In my forty years of teaching, I have taught in a variety of schools and what I appreciate most about Inly (and why I landed so happily here 18 years ago) is that it is a thoughtful, intentional blend of what is developmentally appropriate for children and what prepares children for their future—regardless of what their futures hold.
We know that we are preparing our students for life beyond Inly—for high school and college where they will still encounter traditional measures of academic success, like tests and quizzes. We also know that trends in secondary and higher education are rapidly moving toward flipped classrooms, experiential learning, and more Inly methods of demonstration of mastery, like collaborative projects and presentations. As educators in an ever-changing world, we know that we are preparing our students for jobs that don’t yet exist. That’s why we talk so much about grit—we know our students must be flexible, resilient, and know how to problem solve if they want to stand a chance in their dynamic future.
As I mentioned in a previous R&N article, Evolving the Montessori Pyramid, at Inly we combine tried and true Montessori methods with other harmonious practices—particularly at the upper elementary level and beyond. I like to call this approach Montessori “plus.”
While Inly’s curriculum is rigorous and benchmarked with the Common Core the “plus” is that we also teach next century skills including communication, creativity, ingenuity, and critical thinking. Through all of these teachings, we try to build each student’s self confidence and love of learning.
Fostering Lifelong Responsibility
Another “plus” at Inly plays out in how we teach our students responsibility. Our students are expected to be on time, manage their schedules, finish homework assignments, take tests and quizzes, and complete research projects. They routinely set goals, keep and refine work plans, and critically reflect on their own progress. Throughout all of these experiences, children ultimately learn how they best learn, and how to be responsible for their own learning, which is incredibly empowering and something we know they take with them in life.
Entering the Real World
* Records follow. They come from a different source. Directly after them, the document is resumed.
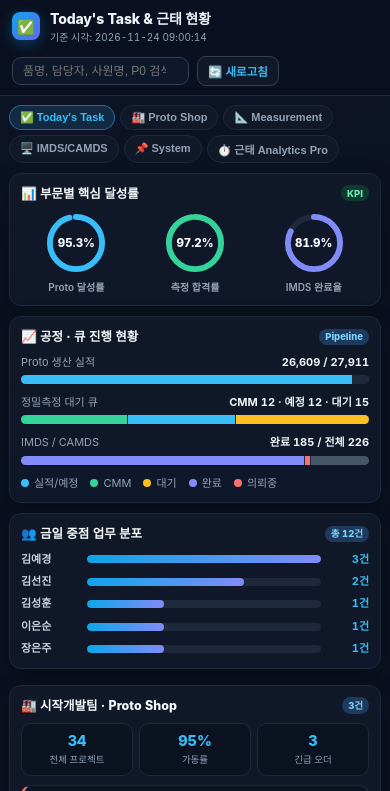
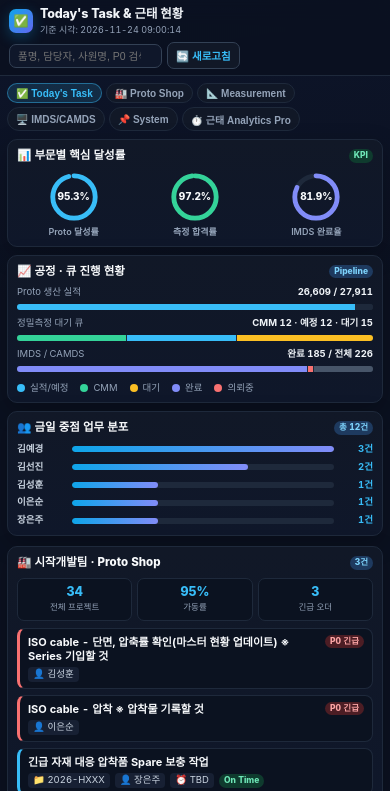
Before and after one commit to kimsw000020-ai/todays-task-board, a plain HTML site: page index.html in a window 390 px wide. Shown: the top 791 px of the page. Drawn offline with Linux system fonts and the light colour scheme.

Commit message:
Make mobile font sizes and padding even more compact

```diff
--- a/index.html
+++ b/index.html
@@ -131,35 +131,44 @@ main{padding:16px}
 .err{color:#fca5a5;background:#4c1d2433;border:1px solid #7f1d1d;border-radius:10px;padding:14px}
 footer{max-width:1220px;margin:10px auto 26px;padding:0 16px;color:var(--dim);font-size:11.5px;text-align:center}
 @media(max-width:600px){
-  body{font-size:12px;line-height:1.4}
-  header{padding:9px 12px}
-  .logo{width:28px;height:28px;font-size:14px;border-radius:8px}
-  .brand h1{font-size:14px}
-  .brand small{font-size:10px}
-  input.q{width:100%;max-width:none;flex:1;padding:6px 10px;font-size:12px}
-  button.rf{padding:6px 10px;font-size:11.5px}
-  main{padding:9px}
-  .tabs{gap:5px;margin-bottom:10px}
-  .tab{padding:5px 10px;font-size:11px}
-  .grid,.charts{grid-template-columns:1fr;gap:10px}
-  .card{padding:11px;border-radius:12px}
-  .card h2{font-size:12.5px;margin-bottom:9px}
-  .gauge svg,.gauge .gwrap{width:64px;height:64px}
-  .gauge .gval{font-size:11.5px}
-  .gauge .glbl{font-size:10px}
-  .stk-top,.wrow{font-size:11px}
-  .wrow{grid-template-columns:60px 1fr 42px;gap:6px}
-  .kpis{gap:6px;margin-bottom:9px}
-  .kpi{padding:7px 4px}
-  .kpi b{font-size:14.5px}
-  .kpi i{font-size:9.5px}
-  .tcard{padding:8px 10px}
-  .ttitle{font-size:12px}
-  .meta{gap:4px 6px;margin-top:5px;font-size:10.5px}
-  .chip{padding:1.5px 6px;font-size:10.5px}
-  .tag{font-size:9.5px;padding:1.5px 6px}
-  .sys-ul{font-size:11px;padding-left:14px}
-  .drow{font-size:11px;padding:6px 2px}
+  body{font-size:10.5px;line-height:1.35}
+  header{padding:6px 9px}
+  .hdr{gap:6px}
+  .brand{gap:7px}
+  .logo{width:24px;height:24px;font-size:12px;border-radius:7px}
+  .brand h1{font-size:12.5px}
+  .brand small{font-size:9px}
+  .ctrl{gap:5px}
+  input.q,select.sel{width:100%;max-width:none;flex:1;padding:5px 8px;font-size:10.5px;border-radius:7px}
+  button.rf{padding:5px 8px;font-size:10.5px;border-radius:7px}
+  main{padding:7px}
+  .tabs{gap:4px;margin-bottom:8px}
+  .tab{padding:3.5px 8px;font-size:10px}
+  .grid,.charts{grid-template-columns:1fr;gap:8px;margin-bottom:10px}
+  .card{padding:8px 9px;border-radius:10px}
+  .card h2{font-size:11.5px;margin-bottom:7px}
+  .gauge svg,.gauge .gwrap{width:52px;height:52px}
+  .gauge .gval{font-size:10px}
+  .gauge .glbl{font-size:9px;margin-top:3px}
+  .stk{margin-bottom:7px}
+  .stk-top,.wrow,.legend{font-size:9.5px}
+  .stk-bar,.wtrack{height:6px}
+  .wrow{grid-template-columns:50px 1fr 34px;gap:5px;margin-bottom:5px}
+  .kpis{gap:5px;margin-bottom:7px}
+  .kpi{padding:5px 3px;border-radius:7px}
+  .kpi b{font-size:12.5px}
+  .kpi i{font-size:8.5px}
+  .list{gap:6px}
+  .tcard{padding:6px 8px;border-radius:8px}
+  .ttitle{font-size:11px;line-height:1.3}
+  .meta{gap:3px 5px;margin-top:4px;font-size:9.5px}
+  .chip{padding:1px 5px;font-size:9.5px;border-radius:4px}
+  .tag{font-size:8.5px;padding:1px 5px}
+  .pbar{height:4px;margin-top:5px}
+  .sys-ul{font-size:10px;padding-left:13px;margin-top:4px}
+  .drow{font-size:10px;padding:5px 2px}
+  .svgbox svg{height:115px !important;min-width:300px !important}
+  footer{font-size:9.5px;margin:6px auto 16px}
 }
 </style>
 </head>
```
Each step of the Inly journey builds upon itself, and each level brings exponential growth in our students. In our lower levels, students are mastering foundational academic skills, while they are encouraged to wonder and see themselves as part of a family, classroom, and school community. In Upper Elementary, our students expand and apply their academic skills in more challenging projects and explorations, which culminates in a sixth year intensive capstone project, and they begin to engage with their broader South Shore community through their weekly Service Learning curriculum. Once Inly students begin Middle School, the “plus” expands to include additional learning experiences that they are, by this time in their academic career, developmentally ready for. In Middle School, we give our students opportunities to go out into the real world through the Internship Program and our Montessori Model United Nations program. As a capstone experience for our 8th grade students this year, they will also participate in a two week immersion program through NuVu Studio, where they will solve real world problems using applied technology and design. Since Middle School aged children are fascinated with their roles in the larger society, all of these programs are important parts of their exploration of the world. Each of these programs offer authentic work experiences that lead our students to a greater sense of self and respect for others.
Life Beyond Inly
The most common observation I hear parents make of their children after they have graduated from Inly is that are passionate learners. They love the process of learning and take on new learning experiences with an enthusiasm that is unique from their peers. While those who graduate from Inly walk away with the more tangible academic measurements of success, this love of learning is actually the aspect of a student’s experience that is perhaps the most valuable. This sort of passion can be applied to any field of study and any career. It is invaluable. As Maria Montessori once said, “we discovered that education is not something which the teacher does, but that it is a natural process which develops spontaneously in the human being.” Our gift to our students as educators is not how many facts we have crammed into our student’s brains but rather how much passion for learning we were able to help them cultivate within themselves.
“Education is what remains after one has forgotten what one has learned in school.”
– Albert Einstein
“Tell me and I forget. Teach me and I remember. Involve me and I learn.”
– Benjamin Franklin
“There is no end to education. It is not that you read a book, pass an examination, and finish with education. The whole of life, from the moment you are born to the moment you die, is a process of learning.”
– Jiddu Krishnamurti